• _Exercise prompt_
Return, from the data that follows, each line that holds the word "perfil".

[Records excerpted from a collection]
↓↓↓

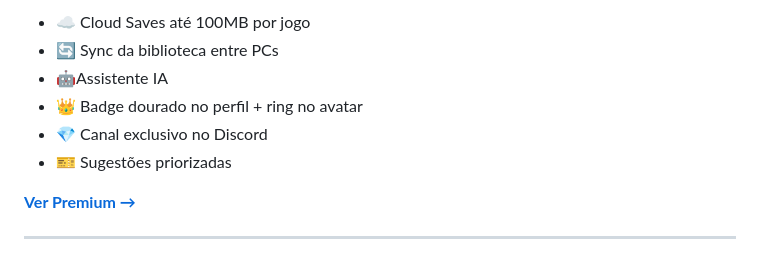
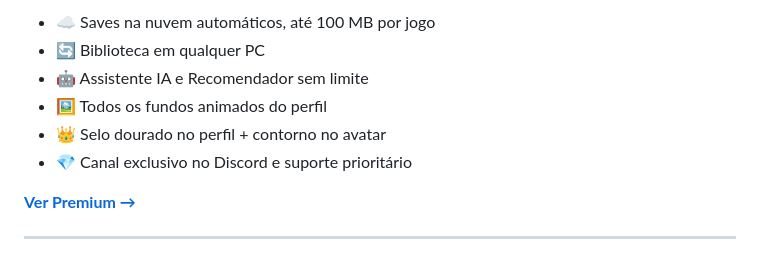
Before and after one commit to zJu4nn-Hub/zju4nnhub, a Markdown page: README.md, the part around one of its changes. Rendered like a GitHub page.

```diff
--- a/README.md
+++ b/README.md
@@ -52,10 +75,10 @@ R$ 9,90/mês ou R$ 99,90/ano. Inclui:
 
-- ☁ Cloud Saves até 100MB por jogo
-- 🔄 Sync da biblioteca entre PCs
-- 🤖Assistente IA
-- 👑 Badge dourado no perfil + ring no avatar
-- 💎 Canal exclusivo no Discord
-- 🎫 Sugestões priorizadas
+- ☁ Saves na nuvem automáticos, até 100 MB por jogo
+- 🔄 Biblioteca em qualquer PC
+- 🤖 Assistente IA e Recomendador sem limite
+- 🖼️ Todos os fundos animados do perfil
+- 👑 Selo dourado no perfil + contorno no avatar
+- 💎 Canal exclusivo no Discord e suporte prioritário
 
 [**Ver Premium →**](https://zju4nnhub.com/premium)
 
```
Also changed, not shown: other parts of README.md (+42 -19 lines).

↑↑↑

• _Exercise solution_
-- 👑 Badge dourado no perfil + ring no avatar
+- 🖼️ Todos os fundos animados do perfil
+- 👑 Selo dourado no perfil + contorno no avatar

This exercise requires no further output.